A unilateral contract is one in which no promisor receives a promise as consideration for his promise. A bilateral contract is one in which there are mutual promises between two parties to the contract; each party being both a promisor and a promisee. Restatement of Contracts, § 12
Bullock v. Harwick, 158 Fla. 834, 30 So. 2d 539 (1947); Webster Lumber Co. v. Lincoln, 94 Fla. 1097, 115 So. 498 (1927); Strong & Trowbridge Co. v. H. Baars & Co., 60 Fla. 253, 54 So. 92 (1911)
Restatement of Contracts, § 31
1 S. Williston, Contracts § 60, at 186 (3d ed. 1957). To the same effect see 3A A. Corbin, Contracts § 635 (1950)
Numerous Florida cases have espoused this principle.
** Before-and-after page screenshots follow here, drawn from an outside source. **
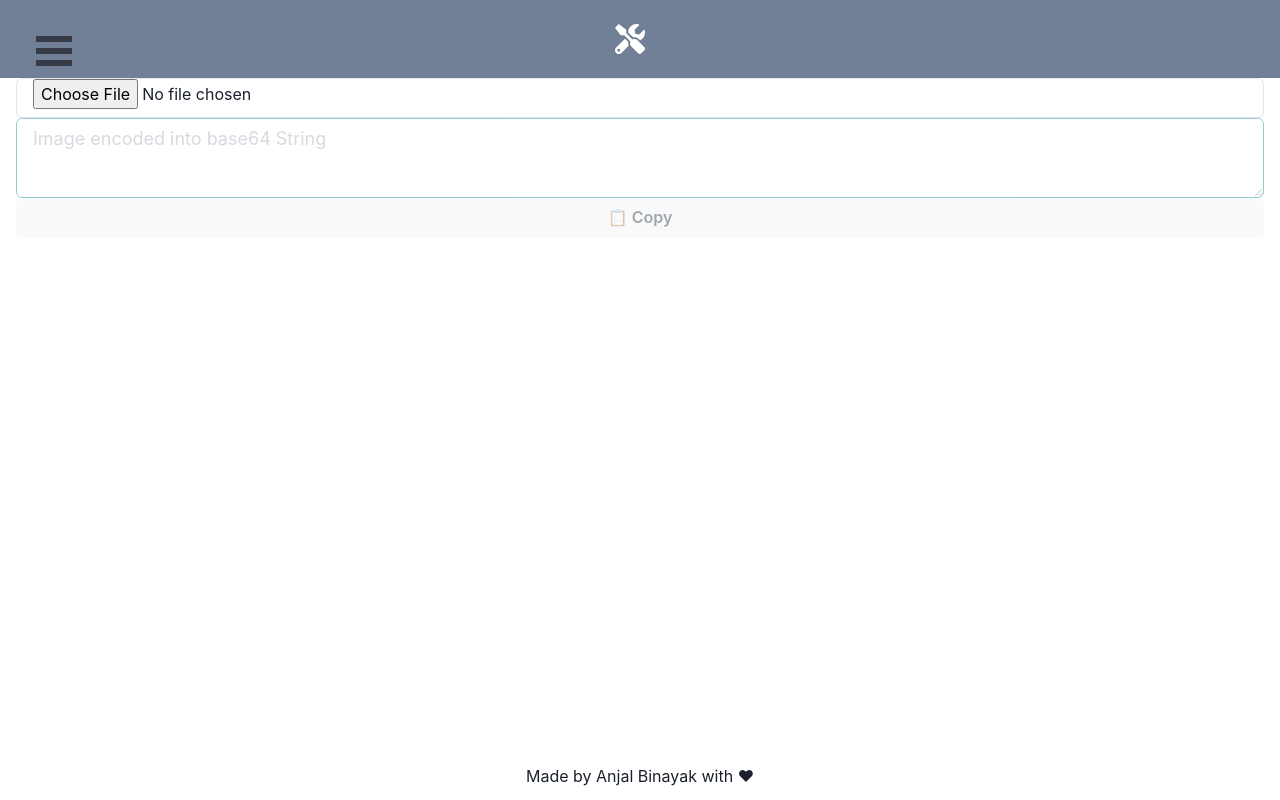
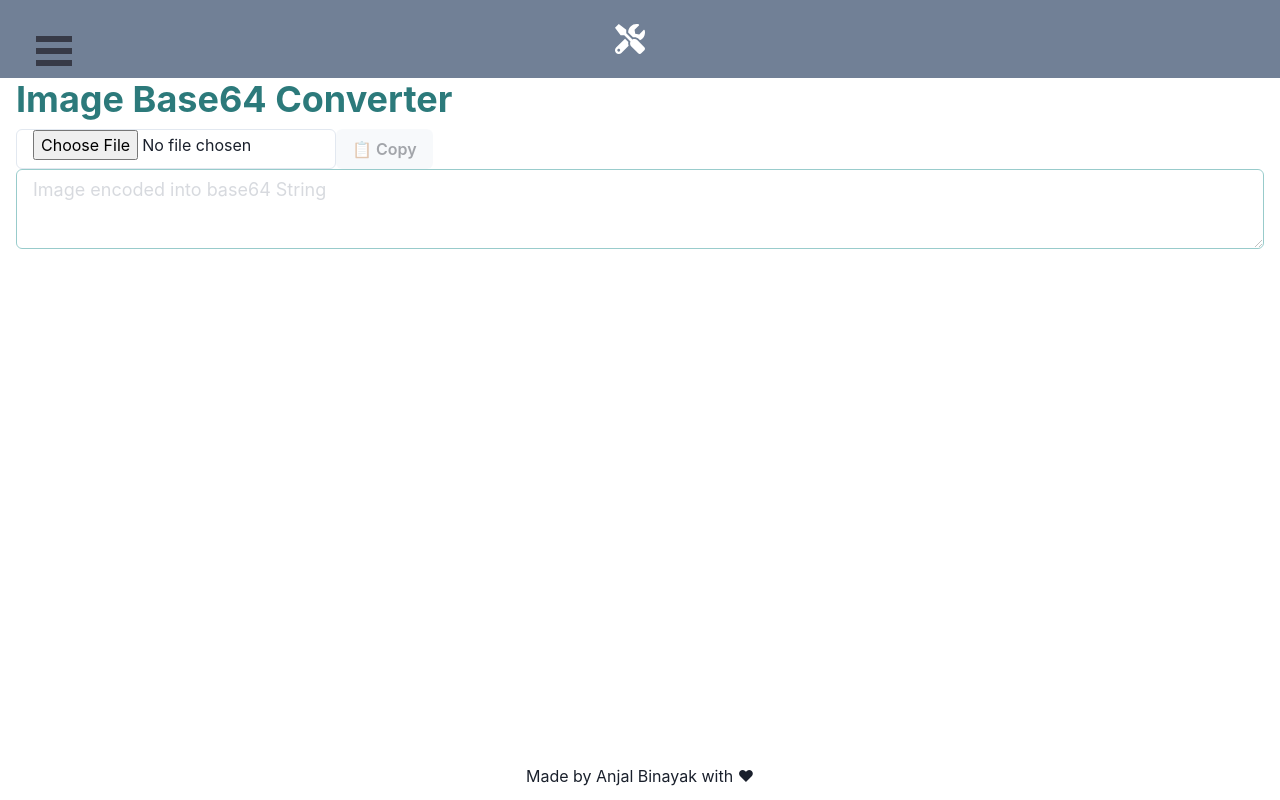
Before and after one commit to anjalbinayak/developer-tools, a Next.js app: page /tools/image in a window 1280 px wide. Built offline with nearby package versions, Linux system fonts and the light colour scheme.

Commit message:
Styling changed

```diff
--- a/pages/tools/image.js
+++ b/pages/tools/image.js
@@ -25,10 +25,14 @@ export default function Image() {
   };
   return (
     <>
-      <div className="flex flex-col">
+      <Heading as="h5" color="teal.600">
+        Image Base64 Converter
+      </Heading>
+      <div className="flex flex-row mt-2">
         <Input
-          className=""
+          width="20rem"
           type="file"
+          className="flex-none"
           onChange={(e) => {
             printFile(e.target.files[0]).then((data) => {
               setTextAreaValue(data);
@@ -40,19 +44,10 @@ export default function Image() {
             });
           }}
         />
-        <Textarea
-          className=""
-          variant="outline"
-          color="gray.400"
-          placeholder="Image encoded into base64 String"
-          value={textAreaValue}
-          size="lg"
-          borderColor="teal"
-          disabled={true}
-        ></Textarea>
+
         <Button
           disabled={textAreaValue.length === 0}
-          className=""
+          className=" flex-none"
           onClick={() => {
             toast.success("Copied to clipboard 📋");
             onCopy();
@@ -61,6 +56,16 @@ export default function Image() {
           {hasCopied ? "Copied ✔" : " 📋 Copy"}
         </Button>
       </div>
+      <Textarea
+        className="w-10"
+        variant="outline"
+        color="gray.400"
+        placeholder="Image encoded into base64 String"
+        value={textAreaValue}
+        size="lg"
+        borderColor="teal"
+        disabled={true}
+      ></Textarea>
     </>
   );
 }
--- a/pages/tools/index.js
+++ b/pages/tools/index.js
@@ -4,7 +4,9 @@ export default function Index() {
   return (
     <>
       <h1 className="text-lg text-center">Developer Tools</h1>
-      <Box className="m-2 w-auto">Hiii This is box</Box>
+      <Box className="m-2 w-auto">
+        This page will list all the tools this website contains
+      </Box>
     </>
   );
 }
```
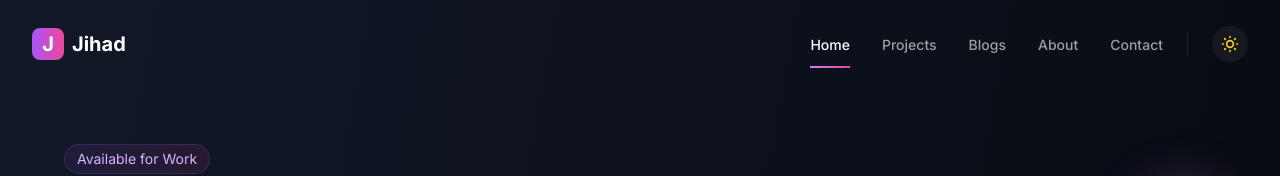
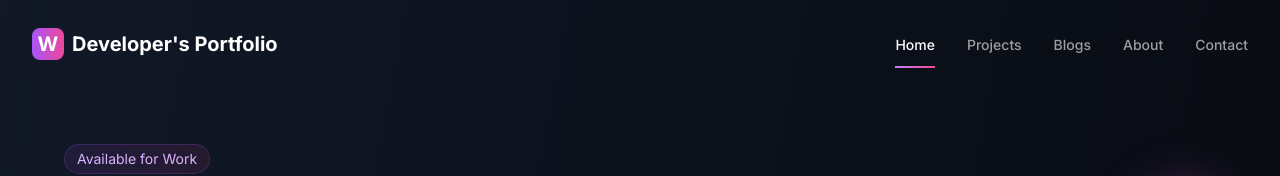
Before and after one commit to Developer-Jihad/Developer-Portfolio, a Next.js app: page / in a window 1280 px wide. Shown: the top 176 px of the page. Built offline with nearby package versions, Linux system fonts and the light colour scheme.

Commit message:
Change Logo & Title

```diff
--- a/app/components/layout/Header/index.js
+++ b/app/components/layout/Header/index.js
@@ -5,7 +5,7 @@
 import { usePathname } from 'next/navigation';
 import Navigation from './Navigation';
 import MobileMenu from './MobileMenu';
-import ThemeToggle from './ThemeToggle';
+// import ThemeToggle from './ThemeToggle';
 
 const Header = ({ isScrolled }) => {
   const [isMenuOpen, setIsMenuOpen] = useState(false);
@@ -47,17 +47,17 @@
             >
               <div className="relative w-8 h-8 rounded-lg bg-gradient-to-r from-purple-500 to-pink-500
                 flex items-center justify-center text-white font-bold text-xl">
-                J
+                W
               </div>
-              <span className="text-xl font-bold text-white hidden sm:block">Jihad</span>
+              <span className="text-xl font-bold text-white hidden sm:block">Developer's Portfolio</span>
             </motion.div>
           </Link>
 
           {/* Desktop Navigation */}
           <div className="hidden md:flex items-center gap-6">
             <Navigation currentPath={pathname} />
-            <div className="w-px h-6 bg-white/10" /> {/* Divider */}
-            <ThemeToggle />
+            {/* <div className="w-px h-6 bg-white/10" />  */}
+            {/* <ThemeToggle /> */}
           </div>
 
           {/* Mobile Menu Button */}
--- a/app/components/ui/Header.js
+++ b/app/components/ui/Header.js
@@ -48,7 +48,7 @@
             href="/"
             className="text-2xl font-bold text-transparent bg-clip-text bg-gradient-to-r from-purple-500 to-pink-500"
           >
-            Jihad
+            Developer's Portfolio
           </Link>
 
           {/* Desktop Navigation */}
--- a/app/page.js
+++ b/app/page.js
@@ -13,7 +13,7 @@
 const Contact = dynamic(() => import('./components/home/Contact'));
 
 export const metadata = {
-  title: 'Jihad - Full Stack Developer',
+  title: 'Full Stack Web Developer',
   description: 'Full-stack developer specializing in building exceptional digital experiences',
 };
 
```
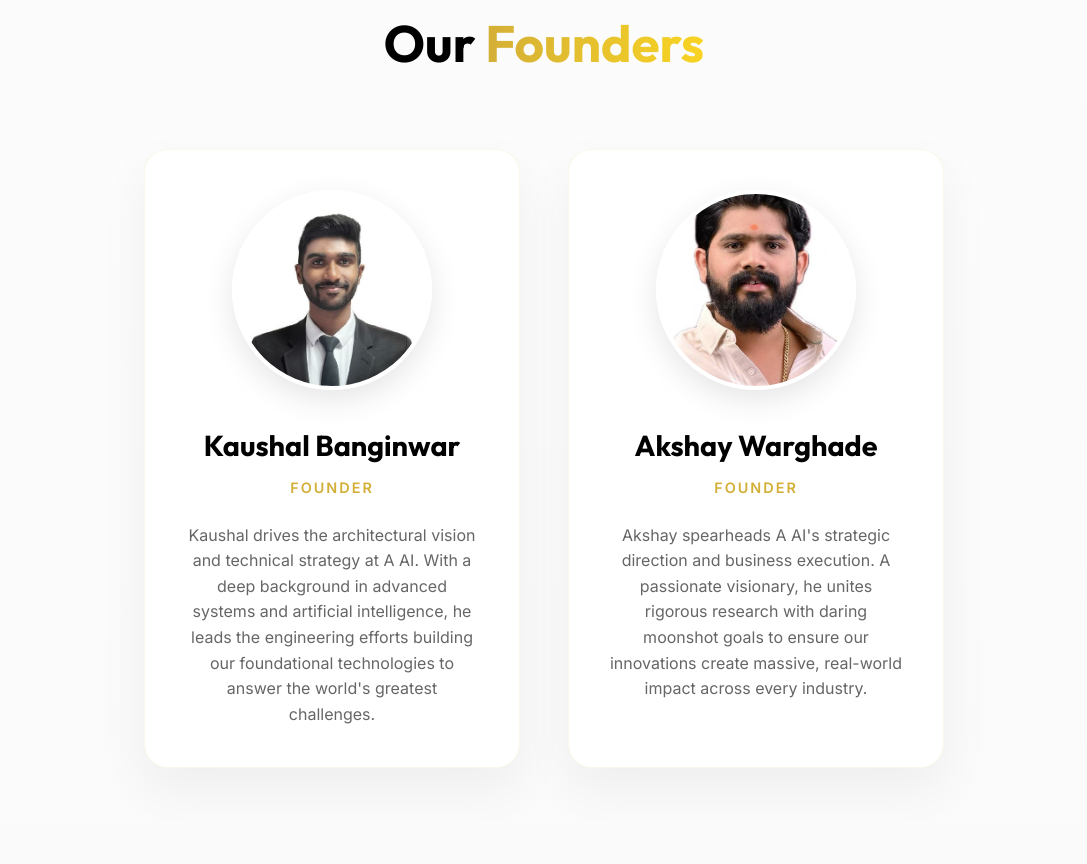
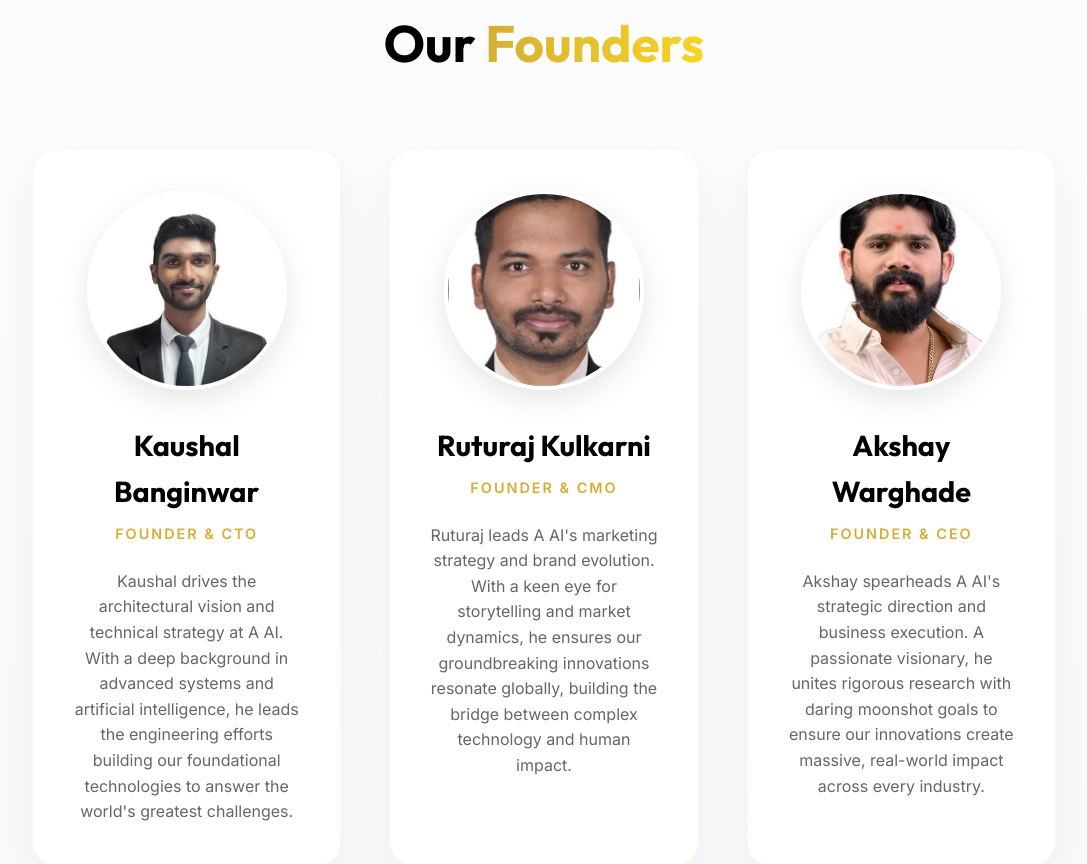
Before and after one commit to bizleap1/A-AI-, a website built with Vite: page company.html in a window 1280 px wide. Shown: the part 1635-2499 px from the top of the page, without its empty margins (96-1183 px from the left). Built offline with nearby package versions, Linux system fonts and the light colour scheme.

Commit message:
Update leadership: Add Ruturaj Kulkarni as Founder & CMO, update Kaushal Banginwar to Founder & CTO

```diff
--- a/company.html
+++ b/company.html
@@ -66,15 +66,25 @@
                     <h2 class="premium-title" style="font-size: clamp(2.5rem, 4vw, 3.5rem);">Our <span style="background: linear-gradient(90deg, var(--gold), #f9d423); -webkit-background-clip: text; background-clip: text; -webkit-text-fill-color: transparent;">Founders</span></h2>
                 </div>
 
-                <div style="display: grid; grid-template-columns: repeat(auto-fit, minmax(280px, 1fr)); gap: 3rem; max-width: 800px; margin: 0 auto;">
+                <div style="display: grid; grid-template-columns: repeat(auto-fit, minmax(280px, 1fr)); gap: 3rem; max-width: 1200px; margin: 0 auto;">
                     <!-- Kaushal -->
                     <div class="glass-card" style="box-shadow: 0 20px 50px rgba(0,0,0,0.05); text-align: center; background: #fff; display: flex; flex-direction: column; align-items: center;">
                         <div style="width: 200px; aspect-ratio: 1/1; border-radius: 50%; overflow: hidden; margin-bottom: 2rem; border: 4px solid #fff; box-shadow: 0 10px 30px rgba(0,0,0,0.1);">
                             <img src="assets/IMG_5607.JPG.jpeg" alt="Kaushal Banginwar" style="width: 100%; height: 100%; object-fit: cover; filter: grayscale(10%); transition: all 0.5s;" onmouseover="this.style.filter='grayscale(0) scale(1.05)';" onmouseout="this.style.filter='grayscale(10%) scale(1)';">
                         </div>
                         <h3 style="font-size: 1.8rem; margin-bottom: 0.5rem; font-family: var(--font-heading);">Kaushal Banginwar</h3>
-                        <p style="color: var(--gold); font-size: 0.9rem; font-weight: 600; letter-spacing: 2px; margin-bottom: 1.5rem;">FOUNDER</p>
+                        <p style="color: var(--gold); font-size: 0.9rem; font-weight: 600; letter-spacing: 2px; margin-bottom: 1.5rem;">FOUNDER & CTO</p>
                         <p style="color: #666; font-size: 1rem; line-height: 1.6; flex: 1;">Kaushal drives the architectural vision and technical strategy at A AI. With a deep background in advanced systems and artificial intelligence, he leads the engineering efforts building our foundational technologies to answer the world's greatest challenges.</p>
+                    </div>
+
+                    <!-- Ruturaj -->
+                    <div class="glass-card" style="box-shadow: 0 20px 50px rgba(0,0,0,0.05); text-align: center; background: #fff; display: flex; flex-direction: column; align-items: center;">
+                        <div style="width: 200px; aspect-ratio: 1/1; border-radius: 50%; overflow: hidden; margin-bottom: 2rem; border: 4px solid #fff; box-shadow: 0 10px 30px rgba(0,0,0,0.1);">
+                            <img src="assets/IMG_2264.JPG.jpeg" alt="Ruturaj Kulkarni" style="width: 100%; height: 100%; object-fit: cover; object-position: center; filter: grayscale(10%); transition: all 0.5s;" onmouseover="this.style.filter='grayscale(0) scale(1.05)';" onmouseout="this.style.filter='grayscale(10%) scale(1)';">
+                        </div>
+                        <h3 style="font-size: 1.8rem; margin-bottom: 0.5rem; font-family: var(--font-heading);">Ruturaj Kulkarni</h3>
+                        <p style="color: var(--gold); font-size: 0.9rem; font-weight: 600; letter-spacing: 2px; margin-bottom: 1.5rem;">FOUNDER & CMO</p>
+                        <p style="color: #666; font-size: 1rem; line-height: 1.6; flex: 1;">Ruturaj leads A AI's marketing strategy and brand evolution. With a keen eye for storytelling and market dynamics, he ensures our groundbreaking innovations resonate globally, building the bridge between complex technology and human impact.</p>
                     </div>
 
                     <!-- Akshay -->
@@ -83,7 +93,7 @@
                             <img src="assets/IMG_2049.JPG.jpeg" alt="Akshay Warghade" style="width: 100%; height: 100%; object-fit: cover; filter: grayscale(10%); transition: all 0.5s;" onmouseover="this.style.filter='grayscale(0) scale(1.05)';" onmouseout="this.style.filter='grayscale(10%) scale(1)';">
                         </div>
                         <h3 style="font-size: 1.8rem; margin-bottom: 0.5rem; font-family: var(--font-heading);">Akshay Warghade</h3>
-                        <p style="color: var(--gold); font-size: 0.9rem; font-weight: 600; letter-spacing: 2px; margin-bottom: 1.5rem;">FOUNDER</p>
+                        <p style="color: var(--gold); font-size: 0.9rem; font-weight: 600; letter-spacing: 2px; margin-bottom: 1.5rem;">FOUNDER & CEO</p>
                         <p style="color: #666; font-size: 1rem; line-height: 1.6; flex: 1;">Akshay spearheads A AI's strategic direction and business execution. A passionate visionary, he unites rigorous research with daring moonshot goals to ensure our innovations create massive, real-world impact across every industry.</p>
                     </div>
                 </div>
```
Also changed, not shown: assets/IMG_2264.JPG.jpeg (added).
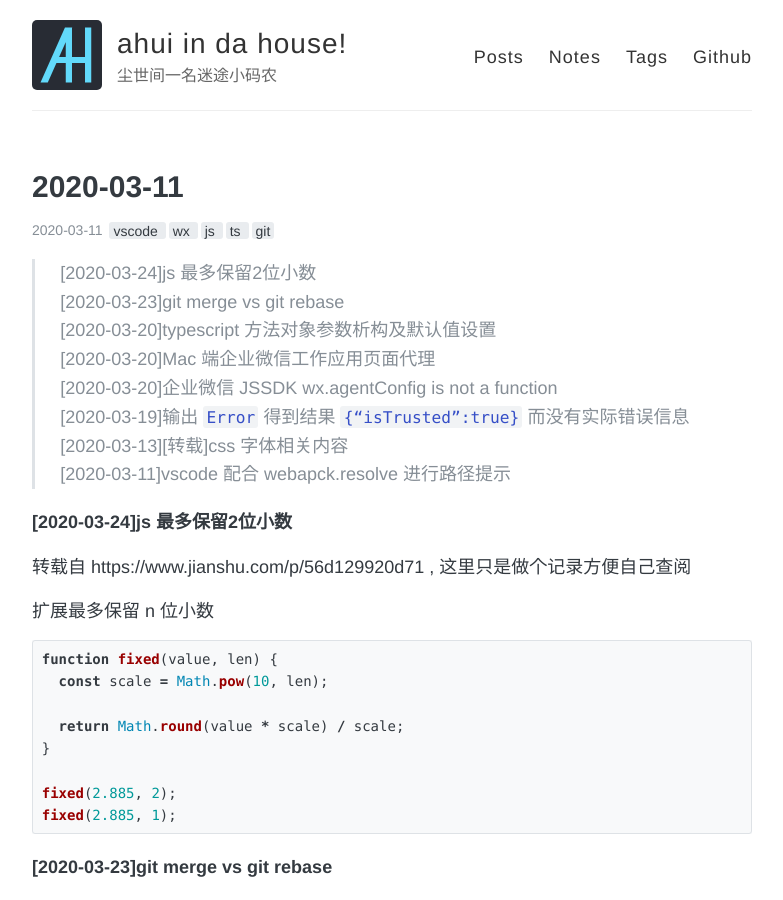
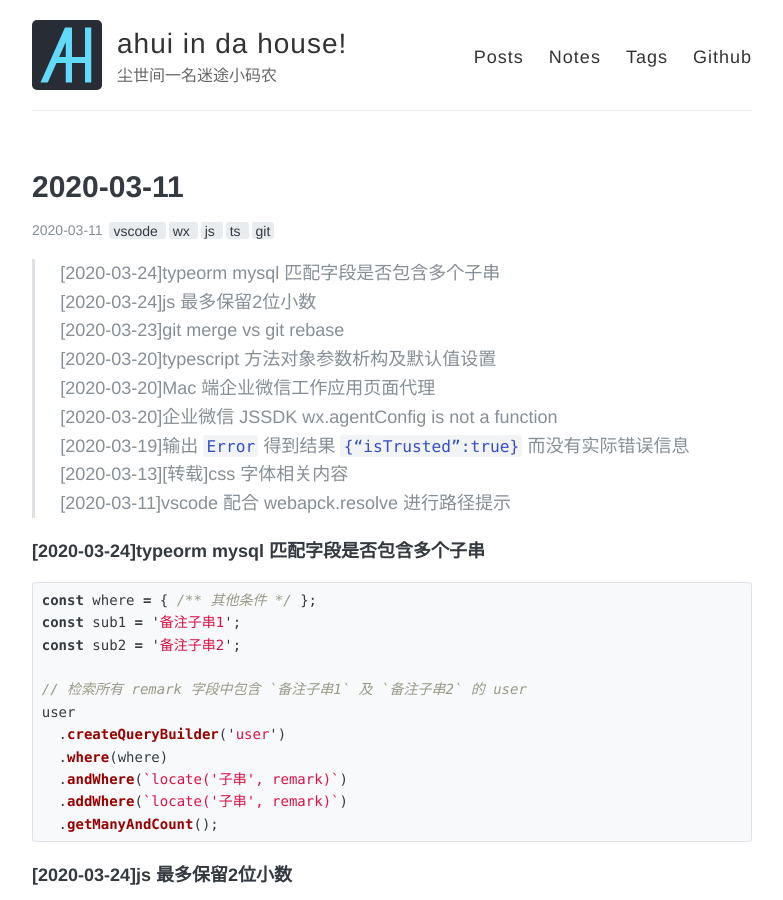
Before and after one commit to funkyLover/blog, a Jekyll site: the page built from notes/_posts/2020-03-11-notes.md, in a window 1280 px wide and 900 px high. Shown: the whole window, without its empty margins (248-1031 px from the left). Built offline with Jekyll 4.4.1, drawn with Linux system fonts in a browser that asks for light colours; comment, search, counter and statistics services are not loaded.

Commit message:
add note;

````diff
--- a/notes/_posts/2020-03-11-notes.md
+++ b/notes/_posts/2020-03-11-notes.md
@@ -7,6 +7,7 @@ comments: true
 share: true
 ---
 
+> [2020-03-24]typeorm mysql 匹配字段是否包含多个子串 <br>
 > [2020-03-24]js 最多保留2位小数 <br>
 > [2020-03-23]git merge vs git rebase <br>
 > [2020-03-20]typescript 方法对象参数析构及默认值设置 <br>
@@ -15,6 +16,22 @@ share: true
 > [2020-03-19]输出 `Error` 得到结果 `{“isTrusted”:true}` 而没有实际错误信息 <br>
 > [2020-03-13][转载]css 字体相关内容 <br>
 > [2020-03-11]vscode 配合 webapck.resolve 进行路径提示
+
+##### [2020-03-24]typeorm mysql 匹配字段是否包含多个子串
+
+```js
+const where = { /** 其他条件 */ };
+const sub1 = '备注子串1';
+const sub2 = '备注子串2';
+
+// 检索所有 remark 字段中包含 `备注子串1` 及 `备注子串2` 的 user
+user
+  .createQueryBuilder('user')
+  .where(where)
+  .andWhere(`locate('子串', remark)`)
+  .addWhere(`locate('子串', remark)`)
+  .getManyAndCount();
+```
 
 ##### [2020-03-24]js 最多保留2位小数
 
````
E. g., Travelers Indemnity Co. v. Washington Fed. Sav. & Loan Assn. of Miami Beach, 214 So. 2d 492 (Fla.Dist.Ct.App.1968), and the cases cited therein
This letter states in part:
Reference is made to your letter of 20 July 1967, wherein you state that if you are awarded the above subject contract that you will in turn award Southern Heat Pump Company a contract covering Section 28C, Heating and Air Conditioning, as outlined in my letter of 21 June 1967, provided you are furnished with a performance and payment bond two (2) weeks thereafter.
It is my intention to fully comply with this request.
Restatement of Contracts, § 306 See, generally 4 A. Corbin, Contracts § 977 (1950); 5 S. Williston, Contracts § 699 (3d ed. 1957).
Greenhut's contention that the time period, for furnishing the performance bond, is to be reckoned from the date of the letter is not persuasive since it is contrary to any reasonable interpretation of the letter
The deposition of Dudley Greenhut contains the following:
A. I can't speak for Mr. Craddock. I think you have had people that found you were probably a little slow in getting something up and used a club if proper to get it, to put you in a corner to try and force you to do something faster, is that not true, sir?
* * * * *
Q. But still in all the answer you just gave me, if Mr. Craddock had walked in with the bond on August 30th or September 1st, August 30th, you would have substituted his name for someone else's name and gone on with the job because of his low price, is that correct?
A. Very definitely, sir.
Craddock seeks the following relief:
(1) The Judgment rendered by the District Court sustaining defendant's Motion for Summary Judgment and the dismissing with prejudice and costs the Complaint of the plaintiff be reversed and this case can be remanded to the District Court for a hearing on its merits.